Addy: I think México has some really powerful and interesting players, but we don’t have nearly the level of exposure to the international scene we should have. Hyuga has been doing an amazing job at going out there and representing our country, and we really need more of our players to follow his example.
We also need more people to support national events. A lot of people don’t show up because they’re afraid of losing or think they’re not on par with the rest of the players, but they need to understand they’ll never catch up unless they actually go to tournaments and get some actual practice in. We ALL have to start from the bottom, and you learn more from losing than you do from winning.
Notsuchabadguy: What about you, Addy? Do you have any plans for the future? Any big tournaments you’d like to attend, national or international?
Addy: Right now, I’m fully focused on practicing for Thunderstruck 2016 and Smash Factor 5. I’m afraid I can’t go to international tournaments yet, not having a VISA and all, although I’d like to look into getting one next year so I can start measuring myself up against players from other countries.
From left to right: Dex, Addy, Water, YNK, Flama, ****, Jinx and Ryuk, all members of The Kave

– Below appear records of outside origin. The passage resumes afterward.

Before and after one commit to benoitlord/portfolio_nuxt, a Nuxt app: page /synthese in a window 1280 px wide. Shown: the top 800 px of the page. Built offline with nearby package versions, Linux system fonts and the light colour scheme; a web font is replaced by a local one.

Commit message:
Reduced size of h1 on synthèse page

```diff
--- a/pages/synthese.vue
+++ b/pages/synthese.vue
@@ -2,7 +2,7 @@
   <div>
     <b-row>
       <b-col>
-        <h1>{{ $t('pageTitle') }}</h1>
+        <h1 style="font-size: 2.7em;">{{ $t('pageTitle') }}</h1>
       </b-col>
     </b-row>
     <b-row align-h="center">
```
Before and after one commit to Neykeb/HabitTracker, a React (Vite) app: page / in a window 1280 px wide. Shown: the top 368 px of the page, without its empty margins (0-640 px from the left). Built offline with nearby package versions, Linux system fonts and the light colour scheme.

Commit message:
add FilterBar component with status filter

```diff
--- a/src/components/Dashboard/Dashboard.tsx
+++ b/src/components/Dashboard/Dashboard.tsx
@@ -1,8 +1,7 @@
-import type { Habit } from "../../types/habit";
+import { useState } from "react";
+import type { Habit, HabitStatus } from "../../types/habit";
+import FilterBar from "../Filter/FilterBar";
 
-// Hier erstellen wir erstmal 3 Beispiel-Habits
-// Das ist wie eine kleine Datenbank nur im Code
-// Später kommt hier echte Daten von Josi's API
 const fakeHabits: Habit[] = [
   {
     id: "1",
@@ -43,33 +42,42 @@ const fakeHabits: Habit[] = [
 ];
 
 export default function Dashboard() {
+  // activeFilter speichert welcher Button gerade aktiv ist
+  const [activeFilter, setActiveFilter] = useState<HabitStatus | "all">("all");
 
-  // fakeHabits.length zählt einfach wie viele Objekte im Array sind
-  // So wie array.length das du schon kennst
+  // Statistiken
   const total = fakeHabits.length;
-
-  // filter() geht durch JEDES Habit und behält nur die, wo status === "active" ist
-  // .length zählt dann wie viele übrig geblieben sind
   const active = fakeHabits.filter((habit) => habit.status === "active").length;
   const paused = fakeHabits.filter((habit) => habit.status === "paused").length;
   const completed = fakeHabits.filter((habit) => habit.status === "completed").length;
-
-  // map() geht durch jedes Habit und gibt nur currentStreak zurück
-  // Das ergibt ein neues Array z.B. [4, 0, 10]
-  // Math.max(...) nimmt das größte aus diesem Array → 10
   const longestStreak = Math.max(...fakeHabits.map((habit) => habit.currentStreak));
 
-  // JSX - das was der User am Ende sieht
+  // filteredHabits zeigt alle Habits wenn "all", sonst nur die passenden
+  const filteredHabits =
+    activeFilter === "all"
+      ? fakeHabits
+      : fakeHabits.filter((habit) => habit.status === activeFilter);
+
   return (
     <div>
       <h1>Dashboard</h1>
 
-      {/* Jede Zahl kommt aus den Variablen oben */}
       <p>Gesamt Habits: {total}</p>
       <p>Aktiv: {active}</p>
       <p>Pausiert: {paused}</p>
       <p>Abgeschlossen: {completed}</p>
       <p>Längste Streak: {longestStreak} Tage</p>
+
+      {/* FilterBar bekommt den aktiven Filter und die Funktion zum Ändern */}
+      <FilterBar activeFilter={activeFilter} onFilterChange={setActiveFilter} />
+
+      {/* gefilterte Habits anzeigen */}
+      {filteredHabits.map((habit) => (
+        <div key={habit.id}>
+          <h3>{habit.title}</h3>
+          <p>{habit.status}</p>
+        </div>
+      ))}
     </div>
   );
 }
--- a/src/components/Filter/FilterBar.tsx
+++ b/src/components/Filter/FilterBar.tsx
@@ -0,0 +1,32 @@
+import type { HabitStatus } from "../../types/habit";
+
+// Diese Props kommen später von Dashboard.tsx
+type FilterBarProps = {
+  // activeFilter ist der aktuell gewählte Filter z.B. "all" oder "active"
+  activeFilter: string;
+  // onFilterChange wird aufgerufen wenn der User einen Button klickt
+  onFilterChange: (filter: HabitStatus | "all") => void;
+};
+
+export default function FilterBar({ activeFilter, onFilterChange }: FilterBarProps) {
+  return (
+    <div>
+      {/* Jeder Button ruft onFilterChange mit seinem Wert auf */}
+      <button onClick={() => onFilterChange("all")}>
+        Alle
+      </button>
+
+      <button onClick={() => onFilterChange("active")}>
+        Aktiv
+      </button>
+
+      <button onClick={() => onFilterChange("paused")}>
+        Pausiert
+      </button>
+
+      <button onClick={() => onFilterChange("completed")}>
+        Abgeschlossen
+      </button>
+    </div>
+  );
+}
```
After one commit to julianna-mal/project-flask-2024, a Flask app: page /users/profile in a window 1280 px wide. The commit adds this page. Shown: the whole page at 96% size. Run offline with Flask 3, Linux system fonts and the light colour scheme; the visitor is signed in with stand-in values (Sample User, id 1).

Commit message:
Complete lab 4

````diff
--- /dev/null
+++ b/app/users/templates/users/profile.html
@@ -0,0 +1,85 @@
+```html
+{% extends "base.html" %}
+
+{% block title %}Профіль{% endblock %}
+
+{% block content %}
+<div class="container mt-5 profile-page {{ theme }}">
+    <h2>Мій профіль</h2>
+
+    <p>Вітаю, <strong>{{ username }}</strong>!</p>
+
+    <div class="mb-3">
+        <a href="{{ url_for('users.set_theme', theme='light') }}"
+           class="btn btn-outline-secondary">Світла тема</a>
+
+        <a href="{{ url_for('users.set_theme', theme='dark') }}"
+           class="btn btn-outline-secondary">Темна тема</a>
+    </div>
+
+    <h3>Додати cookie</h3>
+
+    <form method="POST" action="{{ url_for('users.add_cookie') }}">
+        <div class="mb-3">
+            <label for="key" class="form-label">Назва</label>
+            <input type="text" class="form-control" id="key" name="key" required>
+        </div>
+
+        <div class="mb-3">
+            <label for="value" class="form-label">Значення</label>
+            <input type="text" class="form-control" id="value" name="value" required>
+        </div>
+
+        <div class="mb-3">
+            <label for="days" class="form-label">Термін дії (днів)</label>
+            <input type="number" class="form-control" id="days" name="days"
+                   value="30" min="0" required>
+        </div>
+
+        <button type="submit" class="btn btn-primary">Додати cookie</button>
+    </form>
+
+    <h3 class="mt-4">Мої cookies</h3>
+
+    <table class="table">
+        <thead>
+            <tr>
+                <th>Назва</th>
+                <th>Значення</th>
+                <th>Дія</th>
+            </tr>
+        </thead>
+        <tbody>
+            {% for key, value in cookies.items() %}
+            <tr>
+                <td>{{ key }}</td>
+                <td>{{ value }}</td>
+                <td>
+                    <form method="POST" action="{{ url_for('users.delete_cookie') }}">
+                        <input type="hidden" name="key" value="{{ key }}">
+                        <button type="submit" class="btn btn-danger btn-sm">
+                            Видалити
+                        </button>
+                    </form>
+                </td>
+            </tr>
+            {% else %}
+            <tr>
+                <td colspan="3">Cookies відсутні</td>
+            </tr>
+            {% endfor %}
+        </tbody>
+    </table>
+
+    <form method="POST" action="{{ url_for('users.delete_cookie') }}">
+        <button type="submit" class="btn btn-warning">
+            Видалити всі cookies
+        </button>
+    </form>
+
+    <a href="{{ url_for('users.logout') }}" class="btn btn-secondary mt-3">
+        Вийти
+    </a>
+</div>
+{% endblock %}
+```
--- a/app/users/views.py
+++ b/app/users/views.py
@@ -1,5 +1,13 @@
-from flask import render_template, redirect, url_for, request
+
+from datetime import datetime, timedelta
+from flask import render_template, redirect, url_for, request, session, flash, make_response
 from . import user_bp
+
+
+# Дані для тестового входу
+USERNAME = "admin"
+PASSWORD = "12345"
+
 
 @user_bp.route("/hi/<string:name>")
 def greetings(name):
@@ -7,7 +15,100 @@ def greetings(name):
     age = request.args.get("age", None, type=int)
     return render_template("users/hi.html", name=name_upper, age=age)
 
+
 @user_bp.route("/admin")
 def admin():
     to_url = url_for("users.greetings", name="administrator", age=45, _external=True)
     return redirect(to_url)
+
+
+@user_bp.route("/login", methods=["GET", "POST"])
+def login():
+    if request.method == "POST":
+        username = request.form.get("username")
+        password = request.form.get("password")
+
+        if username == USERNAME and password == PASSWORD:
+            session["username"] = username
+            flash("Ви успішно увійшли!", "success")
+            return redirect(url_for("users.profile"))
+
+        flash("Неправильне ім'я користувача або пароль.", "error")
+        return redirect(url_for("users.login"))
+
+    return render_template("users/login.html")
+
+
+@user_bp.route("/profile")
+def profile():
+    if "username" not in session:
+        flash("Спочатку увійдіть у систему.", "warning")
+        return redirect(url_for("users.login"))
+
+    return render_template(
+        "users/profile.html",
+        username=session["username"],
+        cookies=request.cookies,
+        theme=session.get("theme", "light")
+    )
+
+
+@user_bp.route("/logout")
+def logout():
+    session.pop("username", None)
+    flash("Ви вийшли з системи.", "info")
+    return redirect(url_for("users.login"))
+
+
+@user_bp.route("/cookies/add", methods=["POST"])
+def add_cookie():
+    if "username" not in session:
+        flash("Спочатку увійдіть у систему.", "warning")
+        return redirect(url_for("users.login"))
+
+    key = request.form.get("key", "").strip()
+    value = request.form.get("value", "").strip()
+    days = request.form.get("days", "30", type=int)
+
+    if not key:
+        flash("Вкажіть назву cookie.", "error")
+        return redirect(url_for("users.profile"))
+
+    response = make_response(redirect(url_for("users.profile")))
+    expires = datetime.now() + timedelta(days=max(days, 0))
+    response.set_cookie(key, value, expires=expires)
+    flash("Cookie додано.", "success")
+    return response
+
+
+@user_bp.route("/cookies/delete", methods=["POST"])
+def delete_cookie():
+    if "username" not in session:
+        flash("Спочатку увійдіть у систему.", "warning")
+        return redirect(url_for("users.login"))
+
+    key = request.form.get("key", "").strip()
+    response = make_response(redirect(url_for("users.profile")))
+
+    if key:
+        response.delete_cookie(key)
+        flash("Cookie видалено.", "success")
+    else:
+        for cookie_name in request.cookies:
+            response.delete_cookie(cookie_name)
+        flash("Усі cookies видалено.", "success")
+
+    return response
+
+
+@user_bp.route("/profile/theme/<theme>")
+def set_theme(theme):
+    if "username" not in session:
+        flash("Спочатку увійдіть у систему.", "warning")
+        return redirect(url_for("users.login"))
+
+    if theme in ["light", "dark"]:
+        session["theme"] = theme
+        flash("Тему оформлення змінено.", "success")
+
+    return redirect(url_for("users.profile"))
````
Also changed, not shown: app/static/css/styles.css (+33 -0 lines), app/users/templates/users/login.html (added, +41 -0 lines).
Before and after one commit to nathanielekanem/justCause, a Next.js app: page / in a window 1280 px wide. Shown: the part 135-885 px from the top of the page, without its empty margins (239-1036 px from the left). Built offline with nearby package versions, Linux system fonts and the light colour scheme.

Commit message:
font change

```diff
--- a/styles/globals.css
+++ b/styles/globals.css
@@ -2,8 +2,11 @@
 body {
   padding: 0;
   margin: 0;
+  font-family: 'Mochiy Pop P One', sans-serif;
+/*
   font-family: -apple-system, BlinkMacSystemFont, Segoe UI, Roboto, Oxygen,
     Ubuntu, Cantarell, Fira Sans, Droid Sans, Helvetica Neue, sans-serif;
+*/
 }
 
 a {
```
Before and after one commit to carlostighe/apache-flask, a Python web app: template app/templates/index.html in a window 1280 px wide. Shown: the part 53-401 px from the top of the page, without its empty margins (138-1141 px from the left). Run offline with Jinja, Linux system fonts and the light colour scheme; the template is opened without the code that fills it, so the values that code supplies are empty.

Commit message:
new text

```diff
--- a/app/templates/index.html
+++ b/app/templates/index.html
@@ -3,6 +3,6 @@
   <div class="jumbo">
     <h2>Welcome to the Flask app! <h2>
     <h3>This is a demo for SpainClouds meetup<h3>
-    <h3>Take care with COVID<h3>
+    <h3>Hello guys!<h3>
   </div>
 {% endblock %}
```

Notsuchabadguy: Alright Addy, I’d like to thank you for your time and for giving us this interview. Before we wrap up, is there anything you’d like to say to your readers?
Addy: Yeah. As pretty general advice, never give up in what you really want, and never put yourselves down for anyone, or anything.
* * *I’d like to thank Addy for giving us a bit of his time so we could do this interview. If any of you are interested in following his trajectory as a player, you can follow him on his YouTube channel, or check out The Kave’s Facebook page and stream to keep up with his crew.